McDonald’s wants Keith to know that he cannot rely on all the leftover Big Macs on the planet because they will, indeed, rot…more or less…under certain circumstances.
My background is in corporate communications and journalism. Generally, the corporate practice is to extol the virtues of your product, though integrity demands that you own up to any shortcomings. In any other industry, products that are built to last a long time would be considered an advantage. Not so for McDonald’s.
I cannot come up with another example of a company extoling the inherently rotten nature of its flagship product. But, that’s what McDonald’s did in this unusual FAQ post on their Canadian corporate site. In fact, Mickey D turned the page over to a food scientist from the University of Guelph to explain that the Big Mac decays like any other foodstuff – just a little more slowly than you might expect.
But, the kindly scientist offered a couple suggestions for speeding up the process if you’re into that kind of thing. And who isn’t, am I right?
Apparently, the Internet had been feasting on the rumor that Big Macs are so chock full of chemicals that they do not decay. Oh for the days when important rumors could be confined to high school and Wall Street where people knew what to do with them.
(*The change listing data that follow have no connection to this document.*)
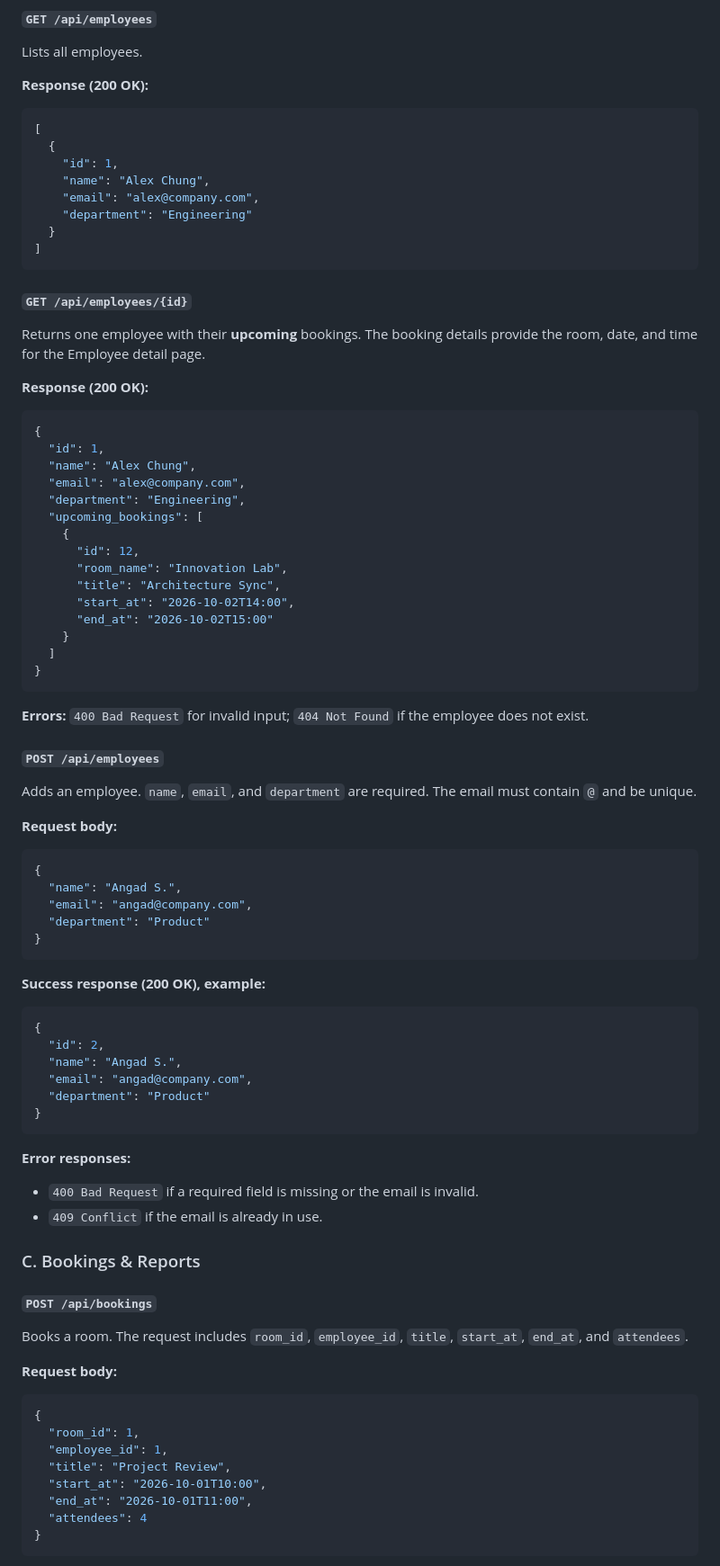
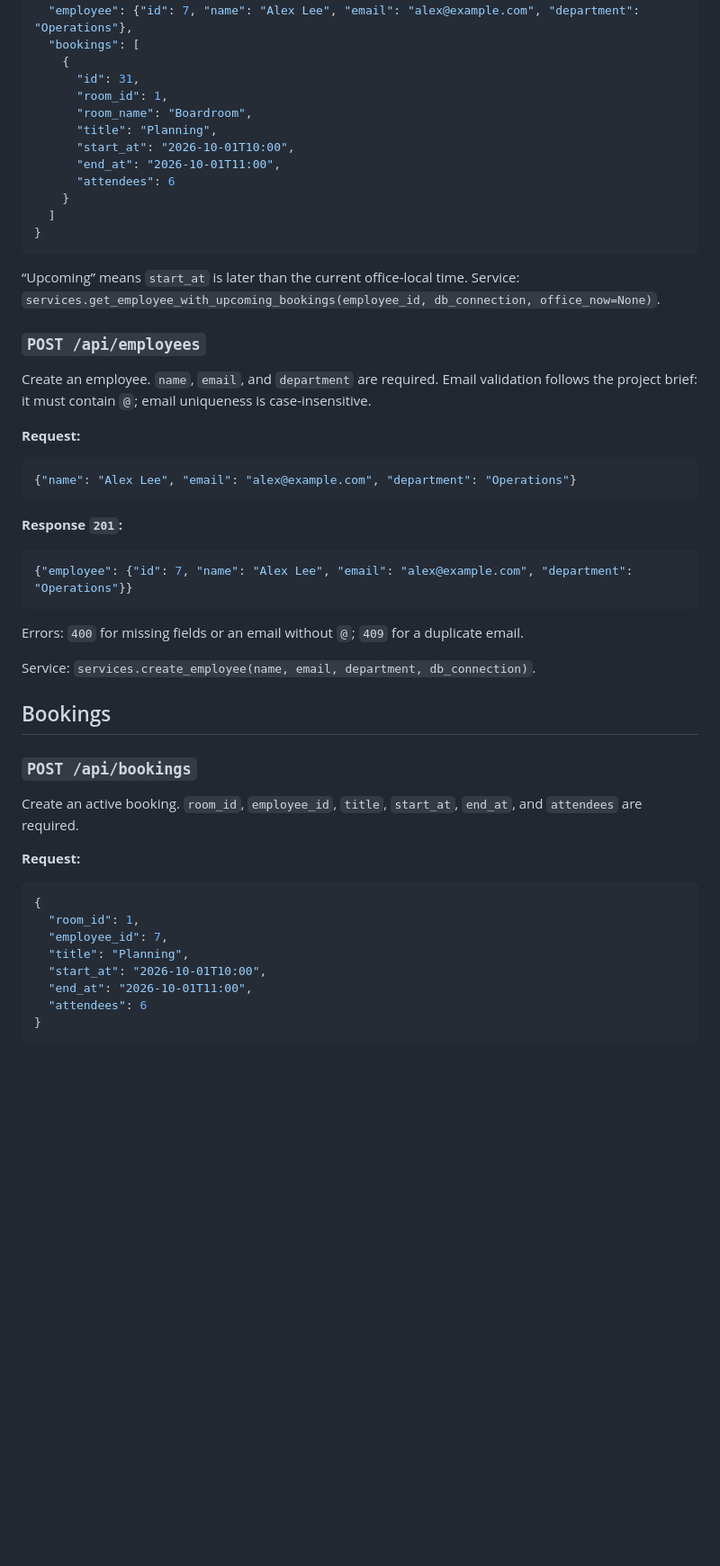
Before and after one commit to XanderChung/intern-meeting-room-booking-system, a Markdown page: docs/api.md, the part around one of its changes. Shown at 90% size. Drawn GitHub-style; blank space fills up the shorter version.

````diff
--- a/docs/api.md
+++ b/docs/api.md
@@ -123,92 +172,61 @@ Adds a room. `name`, `floor`, and `capacity` are required; `name` must be unique
-#### `GET /api/employees`
-
-Lists all employees.
-
-**Response (200 OK):**
-
-```json
-[
-  {
-    "id": 1,
-    "name": "Alex Chung",
-    "email": "alex@company.com",
-    "department": "Engineering"
-  }
-]
-```
-
-#### `GET /api/employees/{id}`
-
-Returns one employee with their **upcoming** bookings. The booking details provide the room, date, and time for the Employee detail page.
-
-**Response (200 OK):**
-
-```json
-{
-  "id": 1,
-  "name": "Alex Chung",
-  "email": "alex@company.com",
-  "department": "Engineering",
-  "upcoming_bookings": [
+  "employee": {"id": 7, "name": "Alex Lee", "email": "alex@example.com", "department": "Operations"},
+  "bookings": [
     {
-      "id": 12,
-      "room_name": "Innovation Lab",
-      "title": "Architecture Sync",
-      "start_at": "2026-10-02T14:00",
-      "end_at": "2026-10-02T15:00"
+      "id": 31,
+      "room_id": 1,
+      "room_name": "Boardroom",
+      "title": "Planning",
+      "start_at": "2026-10-01T10:00",
+      "end_at": "2026-10-01T11:00",
+      "attendees": 6
     }
   ]
 }
 ```
 
-**Errors:** `400 Bad Request` for invalid input; `404 Not Found` if the employee does not exist.
+“Upcoming” means `start_at` is later than the current office-local time.
+Service: `services.get_employee_with_upcoming_bookings(employee_id, db_connection, office_now=None)`.
 
-#### `POST /api/employees`
+### `POST /api/employees`
 
-Adds an employee. `name`, `email`, and `department` are required. The email must contain `@` and be unique.
+Create an employee. `name`, `email`, and `department` are required. Email
+validation follows the project brief: it must contain `@`; email uniqueness is
+case-insensitive.
 
-**Request body:**
+**Request:**
 
 ```json
-{
-  "name": "Angad S.",
-  "email": "angad@company.com",
-  "department": "Product"
-}
+{"name": "Alex Lee", "email": "alex@example.com", "department": "Operations"}
 ```
 
-**Success response (200 OK), example:**
+**Response `201`:**
 
 ```json
-{
-  "id": 2,
-  "name": "Angad S.",
-  "email": "angad@company.com",
-  "department": "Product"
-}
+{"employee": {"id": 7, "name": "Alex Lee", "email": "alex@example.com", "department": "Operations"}}
 ```
 
-**Error responses:**
+Errors: `400` for missing fields or an email without `@`; `409` for a duplicate
+email.
 
-- `400 Bad Request` if a required field is missing or the email is invalid.
-- `409 Conflict` if the email is already in use.
+Service: `services.create_employee(name, email, department, db_connection)`.
 
-### C. Bookings & Reports
+## Bookings
 
-#### `POST /api/bookings`
+### `POST /api/bookings`
 
-Books a room. The request includes `room_id`, `employee_id`, `title`, `start_at`, `end_at`, and `attendees`.
+Create an active booking. `room_id`, `employee_id`, `title`, `start_at`,
+`end_at`, and `attendees` are required.
 
-**Request body:**
+**Request:**
 
 ```json
 {
   "room_id": 1,
-  "employee_id": 1,
-  "title": "Project Review",
+  "employee_id": 7,
+  "title": "Planning",
   "start_at": "2026-10-01T10:00",
   "end_at": "2026-10-01T11:00",
-  "attendees": 4
+  "attendees": 6
 }
 ```
 
````
Also changed, not shown: other parts of docs/api.md (+230 -145 lines).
Alas, now that McDonald’s and food science have cleared up this misunderstanding, the search goes on for a post-Armageddon foodstuff.
Perhaps Keith Richards will have to satisfy himself with Twinkies.